* [TO DO] Return every record below exactly as written.

Data records
-*-

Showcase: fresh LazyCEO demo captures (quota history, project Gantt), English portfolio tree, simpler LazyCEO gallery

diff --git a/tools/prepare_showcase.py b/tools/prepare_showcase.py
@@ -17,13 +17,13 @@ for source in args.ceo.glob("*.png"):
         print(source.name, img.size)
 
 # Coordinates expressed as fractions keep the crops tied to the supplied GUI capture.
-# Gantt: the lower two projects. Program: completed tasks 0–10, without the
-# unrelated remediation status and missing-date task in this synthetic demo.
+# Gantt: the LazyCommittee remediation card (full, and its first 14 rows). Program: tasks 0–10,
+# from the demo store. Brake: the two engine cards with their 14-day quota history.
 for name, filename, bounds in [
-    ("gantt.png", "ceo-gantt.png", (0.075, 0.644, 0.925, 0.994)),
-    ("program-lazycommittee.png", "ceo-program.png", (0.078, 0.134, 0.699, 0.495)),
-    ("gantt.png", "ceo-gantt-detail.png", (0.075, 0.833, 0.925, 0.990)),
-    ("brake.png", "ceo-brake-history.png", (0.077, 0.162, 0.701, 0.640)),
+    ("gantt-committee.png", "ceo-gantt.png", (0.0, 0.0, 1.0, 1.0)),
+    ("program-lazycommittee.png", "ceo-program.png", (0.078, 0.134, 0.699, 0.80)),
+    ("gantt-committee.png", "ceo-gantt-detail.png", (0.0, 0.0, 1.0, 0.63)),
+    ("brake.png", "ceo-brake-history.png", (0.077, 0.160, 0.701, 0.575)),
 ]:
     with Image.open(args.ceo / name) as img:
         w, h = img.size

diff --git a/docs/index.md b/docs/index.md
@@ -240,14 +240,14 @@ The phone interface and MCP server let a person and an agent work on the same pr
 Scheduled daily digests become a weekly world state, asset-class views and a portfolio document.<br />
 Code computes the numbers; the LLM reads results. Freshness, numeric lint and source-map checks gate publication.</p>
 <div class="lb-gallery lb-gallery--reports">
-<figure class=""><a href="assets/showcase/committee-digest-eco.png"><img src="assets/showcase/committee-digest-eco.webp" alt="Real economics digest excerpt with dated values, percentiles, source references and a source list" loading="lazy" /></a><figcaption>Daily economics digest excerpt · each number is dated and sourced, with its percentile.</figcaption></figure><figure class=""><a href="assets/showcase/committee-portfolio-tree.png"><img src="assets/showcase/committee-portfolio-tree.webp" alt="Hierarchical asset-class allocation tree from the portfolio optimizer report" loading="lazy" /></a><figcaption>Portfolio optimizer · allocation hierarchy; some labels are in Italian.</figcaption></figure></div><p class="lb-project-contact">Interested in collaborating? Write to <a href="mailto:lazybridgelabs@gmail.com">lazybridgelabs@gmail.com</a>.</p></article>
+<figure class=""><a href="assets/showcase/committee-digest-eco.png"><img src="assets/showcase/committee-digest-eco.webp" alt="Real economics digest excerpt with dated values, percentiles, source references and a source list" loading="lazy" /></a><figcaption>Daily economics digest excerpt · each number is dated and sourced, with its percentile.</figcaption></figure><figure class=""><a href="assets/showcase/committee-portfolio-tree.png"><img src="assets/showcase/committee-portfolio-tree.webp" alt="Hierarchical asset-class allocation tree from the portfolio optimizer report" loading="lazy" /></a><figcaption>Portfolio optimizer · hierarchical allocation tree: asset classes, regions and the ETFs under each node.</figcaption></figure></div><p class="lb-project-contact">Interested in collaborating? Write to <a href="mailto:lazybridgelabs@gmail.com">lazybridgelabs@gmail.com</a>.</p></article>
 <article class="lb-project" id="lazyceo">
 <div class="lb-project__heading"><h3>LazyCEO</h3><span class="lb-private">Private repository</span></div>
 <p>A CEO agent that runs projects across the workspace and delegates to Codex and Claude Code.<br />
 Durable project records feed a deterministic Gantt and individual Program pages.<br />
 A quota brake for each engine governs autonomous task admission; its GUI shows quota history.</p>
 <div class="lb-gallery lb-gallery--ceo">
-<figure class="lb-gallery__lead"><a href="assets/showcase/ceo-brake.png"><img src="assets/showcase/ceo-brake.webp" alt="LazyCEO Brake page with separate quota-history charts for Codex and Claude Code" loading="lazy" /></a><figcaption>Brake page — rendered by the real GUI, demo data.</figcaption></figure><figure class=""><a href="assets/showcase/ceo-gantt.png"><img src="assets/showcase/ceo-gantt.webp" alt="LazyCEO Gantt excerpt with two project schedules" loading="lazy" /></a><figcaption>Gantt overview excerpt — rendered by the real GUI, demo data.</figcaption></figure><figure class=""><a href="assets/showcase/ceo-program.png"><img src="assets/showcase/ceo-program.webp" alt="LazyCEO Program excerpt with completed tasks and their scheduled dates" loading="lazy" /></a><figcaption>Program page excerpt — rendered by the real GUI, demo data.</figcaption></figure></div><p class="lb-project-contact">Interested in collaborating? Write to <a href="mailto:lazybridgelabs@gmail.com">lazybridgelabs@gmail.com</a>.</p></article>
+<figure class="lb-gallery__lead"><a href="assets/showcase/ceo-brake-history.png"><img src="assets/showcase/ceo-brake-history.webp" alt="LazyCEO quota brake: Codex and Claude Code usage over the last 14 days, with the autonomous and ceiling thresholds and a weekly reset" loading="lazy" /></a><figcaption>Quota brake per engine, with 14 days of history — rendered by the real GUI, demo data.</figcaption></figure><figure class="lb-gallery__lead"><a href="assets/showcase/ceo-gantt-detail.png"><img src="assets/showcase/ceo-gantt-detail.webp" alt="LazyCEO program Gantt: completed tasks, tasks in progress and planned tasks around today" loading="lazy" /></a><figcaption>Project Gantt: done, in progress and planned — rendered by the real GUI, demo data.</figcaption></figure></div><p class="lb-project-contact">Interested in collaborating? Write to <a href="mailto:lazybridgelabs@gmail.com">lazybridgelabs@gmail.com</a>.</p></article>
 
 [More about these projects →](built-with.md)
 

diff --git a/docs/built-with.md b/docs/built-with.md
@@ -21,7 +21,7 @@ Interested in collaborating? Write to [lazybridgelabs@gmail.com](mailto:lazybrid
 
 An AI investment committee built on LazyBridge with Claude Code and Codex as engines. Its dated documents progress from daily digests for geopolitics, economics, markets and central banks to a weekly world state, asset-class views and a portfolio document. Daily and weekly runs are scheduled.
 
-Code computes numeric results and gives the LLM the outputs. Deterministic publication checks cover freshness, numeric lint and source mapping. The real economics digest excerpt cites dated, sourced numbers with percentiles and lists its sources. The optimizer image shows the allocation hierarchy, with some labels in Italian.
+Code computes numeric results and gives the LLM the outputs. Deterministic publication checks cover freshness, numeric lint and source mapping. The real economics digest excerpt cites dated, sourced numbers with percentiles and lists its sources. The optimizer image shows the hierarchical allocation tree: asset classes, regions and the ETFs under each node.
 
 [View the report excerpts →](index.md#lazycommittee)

-*-

* [TASK SOLUTION]
Showcase: fresh LazyCEO demo captures (quota history, project Gantt), English portfolio tree, simpler LazyCEO gallery

diff --git a/tools/prepare_showcase.py b/tools/prepare_showcase.py
@@ -17,13 +17,13 @@ for source in args.ceo.glob("*.png"):
         print(source.name, img.size)
 
 # Coordinates expressed as fractions keep the crops tied to the supplied GUI capture.
-# Gantt: the lower two projects. Program: completed tasks 0–10, without the
-# unrelated remediation status and missing-date task in this synthetic demo.
+# Gantt: the LazyCommittee remediation card (full, and its first 14 rows). Program: tasks 0–10,
+# from the demo store. Brake: the two engine cards with their 14-day quota history.
 for name, filename, bounds in [
-    ("gantt.png", "ceo-gantt.png", (0.075, 0.644, 0.925, 0.994)),
-    ("program-lazycommittee.png", "ceo-program.png", (0.078, 0.134, 0.699, 0.495)),
-    ("gantt.png", "ceo-gantt-detail.png", (0.075, 0.833, 0.925, 0.990)),
-    ("brake.png", "ceo-brake-history.png", (0.077, 0.162, 0.701, 0.640)),
+    ("gantt-committee.png", "ceo-gantt.png", (0.0, 0.0, 1.0, 1.0)),
+    ("program-lazycommittee.png", "ceo-program.png", (0.078, 0.134, 0.699, 0.80)),
+    ("gantt-committee.png", "ceo-gantt-detail.png", (0.0, 0.0, 1.0, 0.63)),
+    ("brake.png", "ceo-brake-history.png", (0.077, 0.160, 0.701, 0.575)),
 ]:
     with Image.open(args.ceo / name) as img:
         w, h = img.size

diff --git a/docs/index.md b/docs/index.md
@@ -240,14 +240,14 @@ The phone interface and MCP server let a person and an agent work on the same pr
 Scheduled daily digests become a weekly world state, asset-class views and a portfolio document.<br />
 Code computes the numbers; the LLM reads results. Freshness, numeric lint and source-map checks gate publication.</p>
 <div class="lb-gallery lb-gallery--reports">
-<figure class=""><a href="assets/showcase/committee-digest-eco.png"><img src="assets/showcase/committee-digest-eco.webp" alt="Real economics digest excerpt with dated values, percentiles, source references and a source list" loading="lazy" /></a><figcaption>Daily economics digest excerpt · each number is dated and sourced, with its percentile.</figcaption></figure><figure class=""><a href="assets/showcase/committee-portfolio-tree.png"><img src="assets/showcase/committee-portfolio-tree.webp" alt="Hierarchical asset-class allocation tree from the portfolio optimizer report" loading="lazy" /></a><figcaption>Portfolio optimizer · allocation hierarchy; some labels are in Italian.</figcaption></figure></div><p class="lb-project-contact">Interested in collaborating? Write to <a href="mailto:lazybridgelabs@gmail.com">lazybridgelabs@gmail.com</a>.</p></article>
+<figure class=""><a href="assets/showcase/committee-digest-eco.png"><img src="assets/showcase/committee-digest-eco.webp" alt="Real economics digest excerpt with dated values, percentiles, source references and a source list" loading="lazy" /></a><figcaption>Daily economics digest excerpt · each number is dated and sourced, with its percentile.</figcaption></figure><figure class=""><a href="assets/showcase/committee-portfolio-tree.png"><img src="assets/showcase/committee-portfolio-tree.webp" alt="Hierarchical asset-class allocation tree from the portfolio optimizer report" loading="lazy" /></a><figcaption>Portfolio optimizer · hierarchical allocation tree: asset classes, regions and the ETFs under each node.</figcaption></figure></div><p class="lb-project-contact">Interested in collaborating? Write to <a href="mailto:lazybridgelabs@gmail.com">lazybridgelabs@gmail.com</a>.</p></article>
 <article class="lb-project" id="lazyceo">
 <div class="lb-project__heading"><h3>LazyCEO</h3><span class="lb-private">Private repository</span></div>
 <p>A CEO agent that runs projects across the workspace and delegates to Codex and Claude Code.<br />
 Durable project records feed a deterministic Gantt and individual Program pages.<br />
 A quota brake for each engine governs autonomous task admission; its GUI shows quota history.</p>
 <div class="lb-gallery lb-gallery--ceo">
-<figure class="lb-gallery__lead"><a href="assets/showcase/ceo-brake.png"><img src="assets/showcase/ceo-brake.webp" alt="LazyCEO Brake page with separate quota-history charts for Codex and Claude Code" loading="lazy" /></a><figcaption>Brake page — rendered by the real GUI, demo data.</figcaption></figure><figure class=""><a href="assets/showcase/ceo-gantt.png"><img src="assets/showcase/ceo-gantt.webp" alt="LazyCEO Gantt excerpt with two project schedules" loading="lazy" /></a><figcaption>Gantt overview excerpt — rendered by the real GUI, demo data.</figcaption></figure><figure class=""><a href="assets/showcase/ceo-program.png"><img src="assets/showcase/ceo-program.webp" alt="LazyCEO Program excerpt with completed tasks and their scheduled dates" loading="lazy" /></a><figcaption>Program page excerpt — rendered by the real GUI, demo data.</figcaption></figure></div><p class="lb-project-contact">Interested in collaborating? Write to <a href="mailto:lazybridgelabs@gmail.com">lazybridgelabs@gmail.com</a>.</p></article>
+<figure class="lb-gallery__lead"><a href="assets/showcase/ceo-brake-history.png"><img src="assets/showcase/ceo-brake-history.webp" alt="LazyCEO quota brake: Codex and Claude Code usage over the last 14 days, with the autonomous and ceiling thresholds and a weekly reset" loading="lazy" /></a><figcaption>Quota brake per engine, with 14 days of history — rendered by the real GUI, demo data.</figcaption></figure><figure class="lb-gallery__lead"><a href="assets/showcase/ceo-gantt-detail.png"><img src="assets/showcase/ceo-gantt-detail.webp" alt="LazyCEO program Gantt: completed tasks, tasks in progress and planned tasks around today" loading="lazy" /></a><figcaption>Project Gantt: done, in progress and planned — rendered by the real GUI, demo data.</figcaption></figure></div><p class="lb-project-contact">Interested in collaborating? Write to <a href="mailto:lazybridgelabs@gmail.com">lazybridgelabs@gmail.com</a>.</p></article>
 
 [More about these projects →](built-with.md)
 

diff --git a/docs/built-with.md b/docs/built-with.md
@@ -21,7 +21,7 @@ Interested in collaborating? Write to [lazybridgelabs@gmail.com](mailto:lazybrid
 
 An AI investment committee built on LazyBridge with Claude Code and Codex as engines. Its dated documents progress from daily digests for geopolitics, economics, markets and central banks to a weekly world state, asset-class views and a portfolio document. Daily and weekly runs are scheduled.
 
-Code computes numeric results and gives the LLM the outputs. Deterministic publication checks cover freshness, numeric lint and source mapping. The real economics digest excerpt cites dated, sourced numbers with percentiles and lists its sources. The optimizer image shows the allocation hierarchy, with some labels in Italian.
+Code computes numeric results and gives the LLM the outputs. Deterministic publication checks cover freshness, numeric lint and source mapping. The real economics digest excerpt cites dated, sourced numbers with percentiles and lists its sources. The optimizer image shows the hierarchical allocation tree: asset classes, regions and the ETFs under each node.
 
 [View the report excerpts →](index.md#lazycommittee)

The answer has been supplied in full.